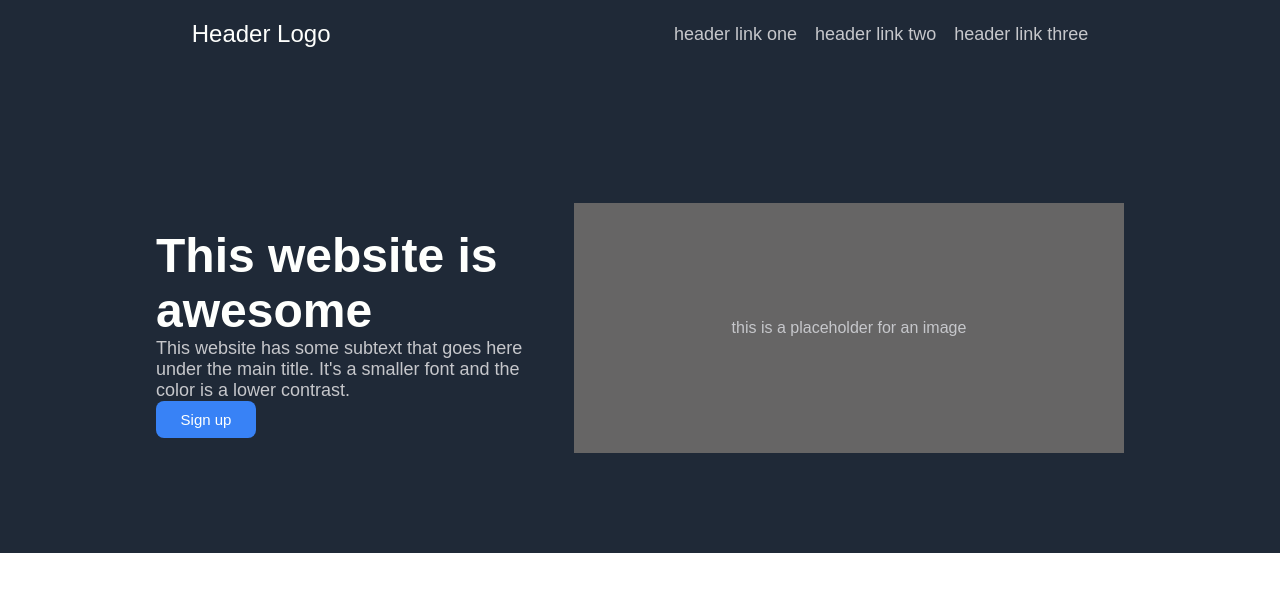
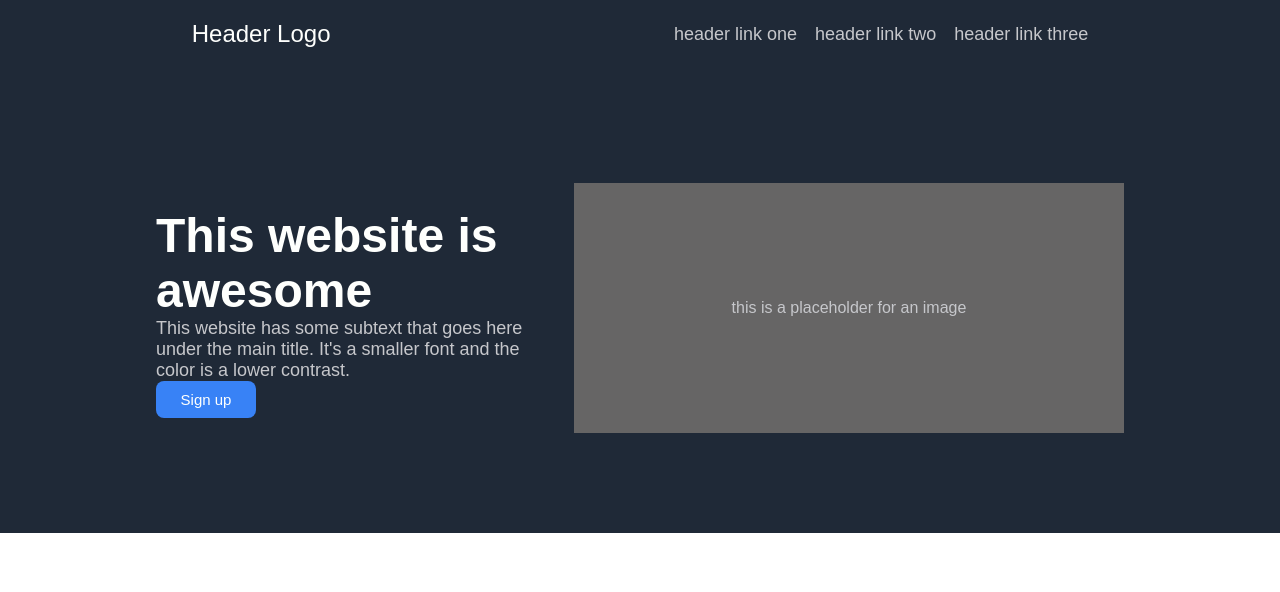
Before and after one commit to BDraper25/Landing-Page, a plain HTML site: page index.html in a window 1280 px wide. Drawn offline with Linux system fonts and the light colour scheme.

Commit message:
change total padding for hero

```diff
--- a/style.css
+++ b/style.css
@@ -37,7 +37,7 @@ a {
     display: flex;
     justify-content: center;
     align-items: center;
-    padding: 135px;
+    padding: 115px;
     padding-bottom: 100px;
     gap: 18px;
 }
```
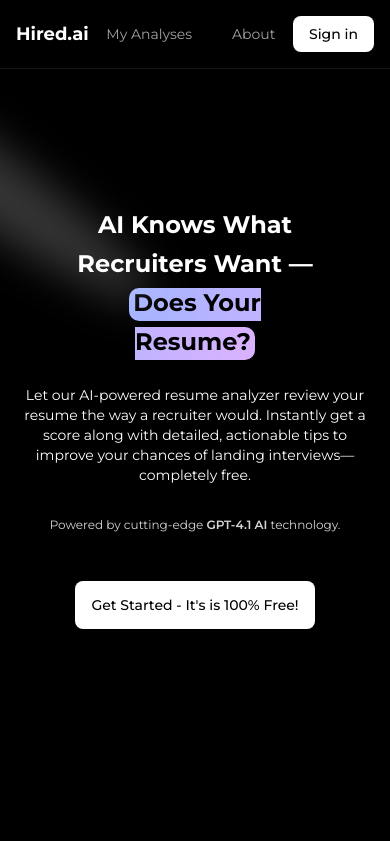
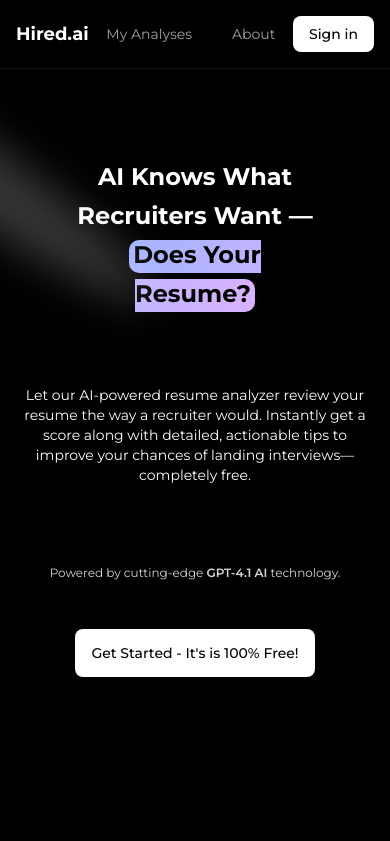
Before and after one commit to Ketoransile/ResumeAnalyzerFrontend, a Next.js app: page / in a window 390 px wide. Shown: the top 841 px of the page. Built offline with nearby package versions, Linux system fonts and the light colour scheme; no server answers.

Commit message:
feat: Update Header and Hero components for improved styling and layout

```diff
--- a/components/Header.tsx
+++ b/components/Header.tsx
@@ -168,7 +168,7 @@ export const Header = () => {
   };
 
   return (
-    <div className="flex sticky border-b border-neutral-900 backdrop-blur-2xl top-0 items-center justify-between py-4  px-4 sm:px-6 md:px-10  lg:px-20 z-100">
+    <div className="flex sticky border-b border-neutral-900 bg-black md:backdrop-blur-2xl top-0 items-center justify-between py-4  px-4 sm:px-6 md:px-10  lg:px-20 z-100">
       <Link
         href="/"
         className="text-lg md:text-xl lg:text-2xl font-bold hover:scale-105"
--- a/components/Hero.tsx
+++ b/components/Hero.tsx
@@ -4,14 +4,14 @@ import { Highlight } from "./ui/hero-highlight";
 
 export const Hero = () => {
   return (
-    <div className=" flex flex-col gap-6 items-center justify-center pt-32">
+    <div className=" flex flex-col gap-6 items-center justify-center pt-20 lg:pt-32">
       <h1 className="w-2/3 text-2xl lg:text-4xl xl:text-6xl text-center font-bold leading-relaxed ">
         AI Knows What Recruiters Want —{" "}
         <Highlight className="text-black dark:text-white">
           Does Your Resume?
         </Highlight>
       </h1>
-      <h2 className="text-sm  text-center w-full px-4 md:w-2/3 lg:w-1/2">
+      <h2 className="text-sm max-md:py-12  text-center w-full px-4 md:w-2/3 lg:w-1/2">
         Let our AI-powered resume analyzer review your resume the way a
         recruiter would. Instantly get a score along with detailed, actionable
         tips to improve your chances of landing interviews—completely free.
```
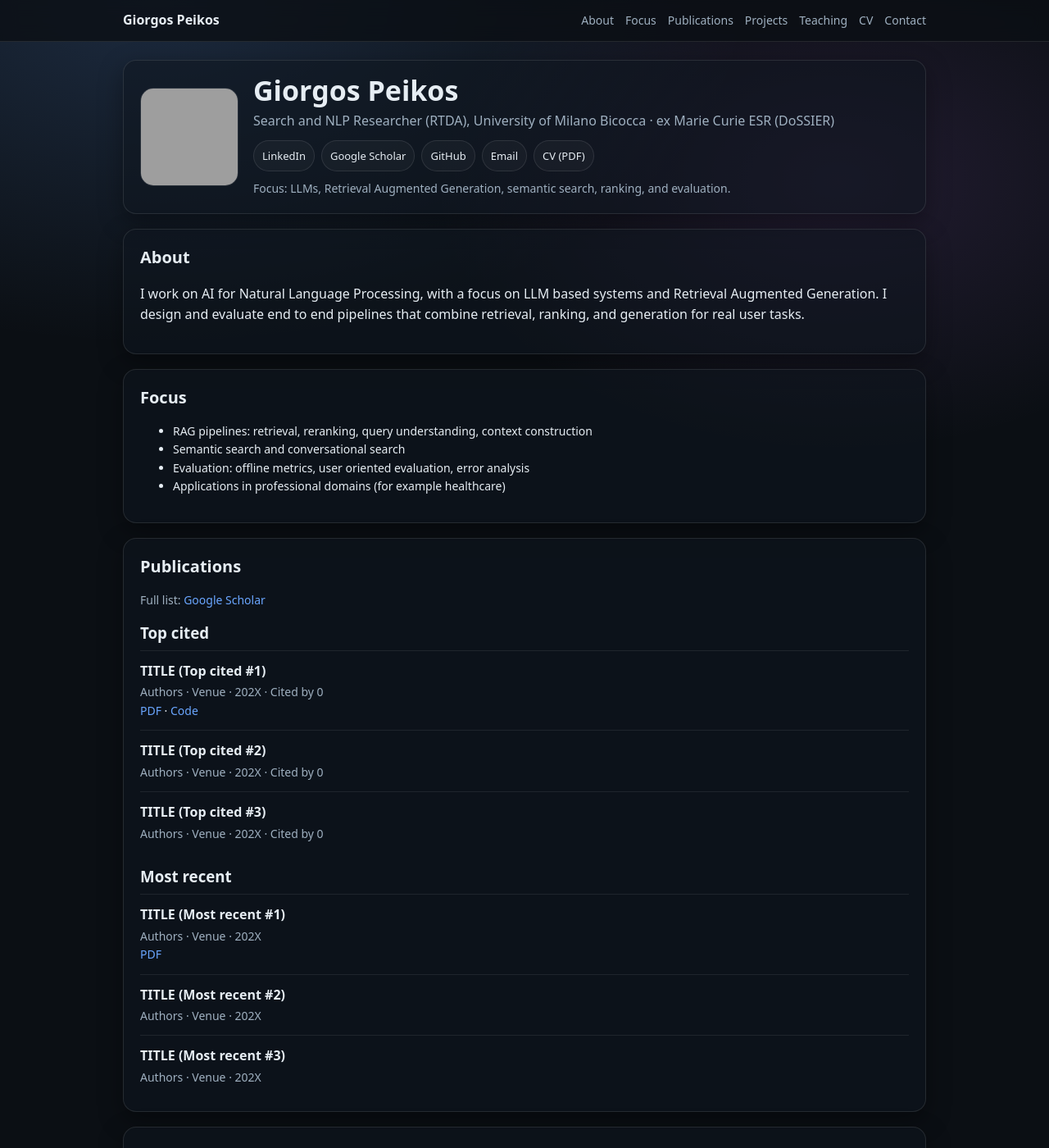
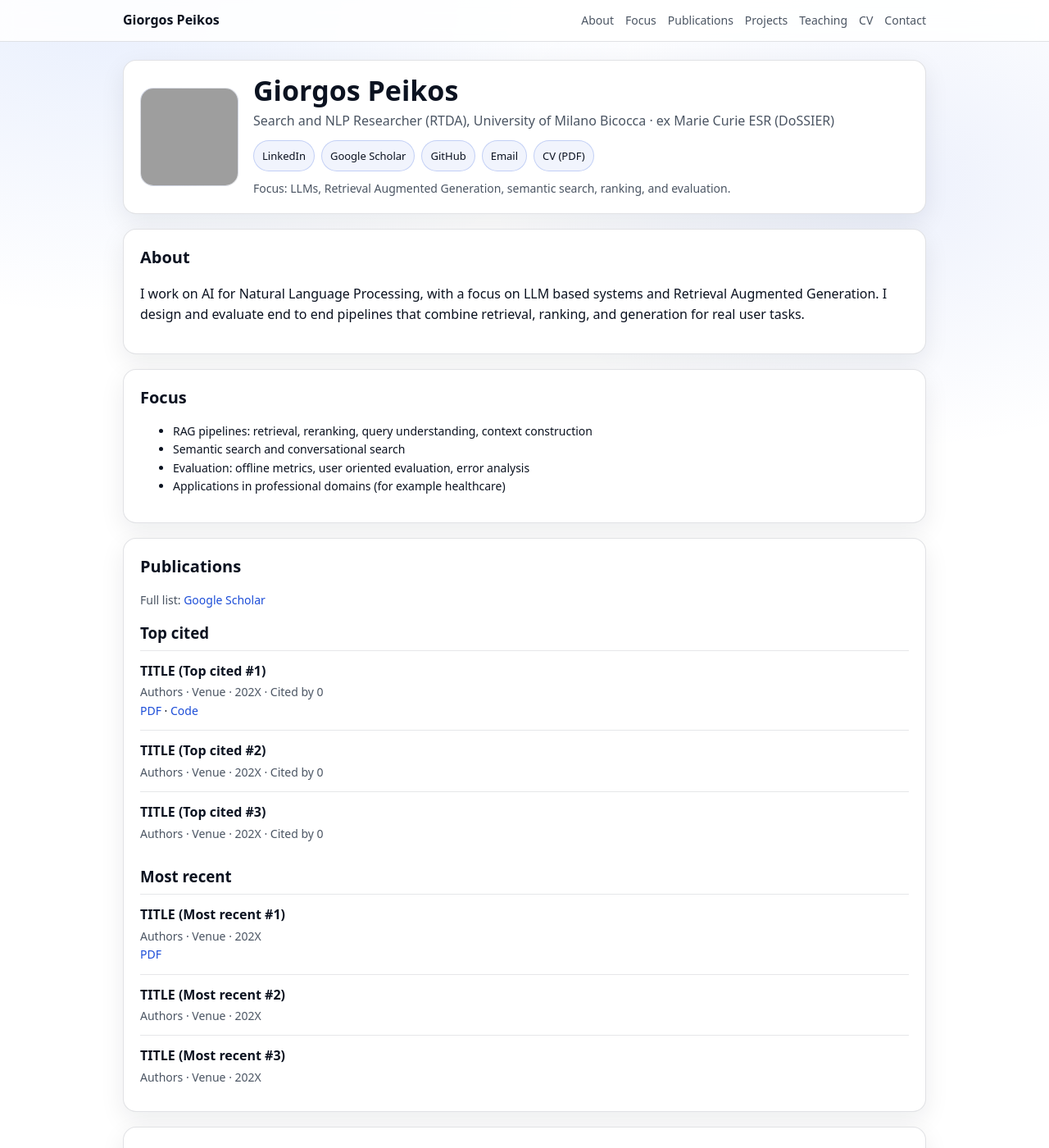
Before and after one commit to GiorgosPeikos/GiorgosPeikos.github.io, a Jekyll site: the page built from index.md, in a window 1280 px wide and 1400 px high. Shown: the whole window at 82% size. Built offline with Jekyll 4.4.1, drawn with Linux system fonts in a browser that asks for light colours; our own code applies the rules of GitHub Pages for plain Markdown files; grey boxes are pictures that could not be loaded.

Commit message:
Refactor CSS variables and styles for improved design

```diff
--- a/assets/css/main.css
+++ b/assets/css/main.css
@@ -1,70 +1,149 @@
 :root{
-  --bg:#0b0f14;
-  --card:#0f1620;
-  --text:#e6edf3;
-  --muted:#9fb0c0;
-  --accent:#6aa6ff;
-  --border:rgba(255,255,255,.10);
-  --shadow:0 10px 30px rgba(0,0,0,.35);
+  --bg: #ffffff;
+  --card: #ffffff;
+  --text: #0b1220;
+  --muted: #4b5563;
+
+  --accent: #1d4ed8;
+  --accent2: #2563eb;
+
+  --border: rgba(15, 23, 42, 0.12);
+  --shadow: 0 10px 30px rgba(15, 23, 42, 0.08);
+
+  --pillBg: rgba(29, 78, 216, 0.06);
+  --pillBorder: rgba(29, 78, 216, 0.22);
+
+  --divider: rgba(15, 23, 42, 0.10);
 }
-*{box-sizing:border-box;}
-html{scroll-behavior:smooth;}
+
+*{ box-sizing: border-box; }
+html{ scroll-behavior: smooth; }
+
 body{
   margin:0;
   font-family: ui-sans-serif, system-ui, -apple-system, Segoe UI, Roboto, Helvetica, Arial;
-  color:var(--text);
+  color: var(--text);
   background:
-    radial-gradient(1200px 700px at 15% 0%, rgba(106,166,255,.18), transparent 60%),
-    radial-gradient(900px 600px at 80% 10%, rgba(200,120,255,.12), transparent 55%),
+    radial-gradient(1200px 700px at 10% 0%, rgba(37, 99, 235, 0.10), transparent 55%),
+    radial-gradient(900px 600px at 85% 10%, rgba(29, 78, 216, 0.08), transparent 55%),
     var(--bg);
-  line-height:1.6;
+  line-height: 1.6;
 }
-a{color:var(--accent); text-decoration:none;}
-a:hover{text-decoration:underline;}
-.container{max-width:980px; margin:0 auto; padding:0 18px;}
-.content{padding:22px 0 18px 0;}
+
+a{ color: var(--accent); text-decoration: none; }
+a:hover{ color: var(--accent2); text-decoration: underline; }
+
+.container{ max-width: 980px; margin: 0 auto; padding: 0 18px; }
+.content{ padding: 22px 0 18px 0; }
+
 .nav{
-  position:sticky; top:0; z-index:50;
-  background: rgba(11,15,20,.78);
+  position: sticky;
+  top: 0;
+  z-index: 50;
+  background: rgba(255,255,255,.86);
   backdrop-filter: blur(10px);
-  border-bottom:1px solid var(--border);
+  border-bottom: 1px solid var(--border);
 }
-.nav-inner{display:flex; justify-content:space-between; align-items:center; gap:12px; padding:12px 0;}
-.brand{font-weight:700; color:var(--text);}
-.navlinks{display:flex; flex-wrap:wrap; gap:10px 14px; font-size:14px;}
-.navlinks a{color:var(--muted);}
-.navlinks a:hover{color:var(--text); text-decoration:none;}
+
+.nav-inner{
+  display:flex;
+  justify-content:space-between;
+  align-items:center;
+  gap:12px;
+  padding:12px 0;
+}
+
+.brand{
+  font-weight: 700;
+  color: var(--text);
+}
+
+.navlinks{
+  display:flex;
+  flex-wrap:wrap;
+  gap:10px 14px;
+  font-size:14px;
+}
+
+.navlinks a{ color: var(--muted); }
+.navlinks a:hover{ color: var(--text); text-decoration: none; }
+
 .card{
-  padding:18px 20px;
-  background: rgba(15,22,32,.55);
-  border:1px solid var(--border);
-  border-radius:16px;
+  padding: 18px 20px;
+  background: var(--card);
+  border: 1px solid var(--border);
+  border-radius: 16px;
   box-shadow: var(--shadow);
 }
-.section{margin-top:18px;}
-.hero{display:grid; grid-template-columns:120px 1fr; gap:18px; align-items:center;}
-.avatar{width:120px; height:120px; border-radius:16px; overflow:hidden; border:1px solid var(--border);}
-.avatar img{width:100%; height:100%; object-fit:cover; display:block;}
-h1{margin:0 0 6px 0; font-size:34px; line-height:1.1;}
-h2{margin:0 0 10px 0; font-size:20px;}
-.muted{color:var(--muted);}
-.small{font-size:14px;}
-.pills{display:flex; flex-wrap:wrap; gap:8px; margin-top:10px;}
+
+.section{ margin-top: 18px; }
+
+.hero{
+  display:grid;
+  grid-template-columns:120px 1fr;
+  gap:18px;
+  align-items:center;
+}
+
+.avatar{
+  width:120px;
+  height:120px;
+  border-radius:16px;
+  overflow:hidden;
+  border:1px solid var(--border);
+  background: linear-gradient(135deg, rgba(29,78,216,.10), rgba(255,255,255,0.0));
+}
+
+.avatar img{
+  width:100%;
+  height:100%;
+  object-fit:cover;
+  display:block;
+}
+
+h1{ margin:0 0 6px 0; font-size:34px; line-height:1.1; }
+h2{ margin:0 0 10px 0; font-size:20px; }
+
+.muted{ color: var(--muted); }
+.small{ font-size: 14px; }
+
+.pills{
+  display:flex;
+  flex-wrap:wrap;
+  gap:8px;
+  margin-top:10px;
+}
+
 .pill{
-  display:inline-flex; align-items:center;
-  padding:8px 10px; border-radius:999px;
-  border:1px solid var(--border);
-  background: rgba(255,255,255,.03);
-  font-size:13px; color:var(--text);
+  display:inline-flex;
+  align-items:center;
+  padding:8px 10px;
+  border-radius:999px;
+  border:1px solid var(--pillBorder);
+  background: var(--pillBg);
+  font-size:13px;
+  color: var(--text);
 }
-.pill:hover{border-color: rgba(106,166,255,.5); text-decoration:none;}
-.item{padding:12px 0; border-top:1px solid rgba(255,255,255,.08);}
-.item:first-child{border-top:none;}
-.item-title{font-weight:650;}
-.item-meta{margin-top:2px;}
+
+.pill:hover{
+  border-color: rgba(29,78,216,.45);
+  background: rgba(29,78,216,.10);
+  text-decoration:none;
+}
+
+.item{
+  padding:12px 0;
+  border-top: 1px solid var(--divider);
+}
+
+.item:first-child{ border-top: none; }
+
+.item-title{ font-weight: 650; }
+.item-meta{ margin-top: 2px; }
+
 @media (max-width:700px){
-  .hero{grid-template-columns:1fr;}
-  .avatar{width:104px; height:104px;}
-  h1{font-size:30px;}
-  .nav-inner{flex-direction:column; align-items:flex-start;}
+  .hero{ grid-template-columns:1fr; }
+  .avatar{ width:104px; height:104px; }
+  h1{ font-size:30px; }
+  .nav-inner{ flex-direction:column; align-items:flex-start; }
 }
```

■ **What you need to do**
Copy each line of the listing that holds the word "decoration".

■ **Your solution**
-a{color:var(--accent); text-decoration:none;}
-a:hover{text-decoration:underline;}
+a{ color: var(--accent); text-decoration: none; }
+a:hover{ color: var(--accent2); text-decoration: underline; }
-.navlinks a:hover{color:var(--text); text-decoration:none;}
+.navlinks a:hover{ color: var(--text); text-decoration: none; }
-.pill:hover{border-color: rgba(106,166,255,.5); text-decoration:none;}
+  text-decoration:none;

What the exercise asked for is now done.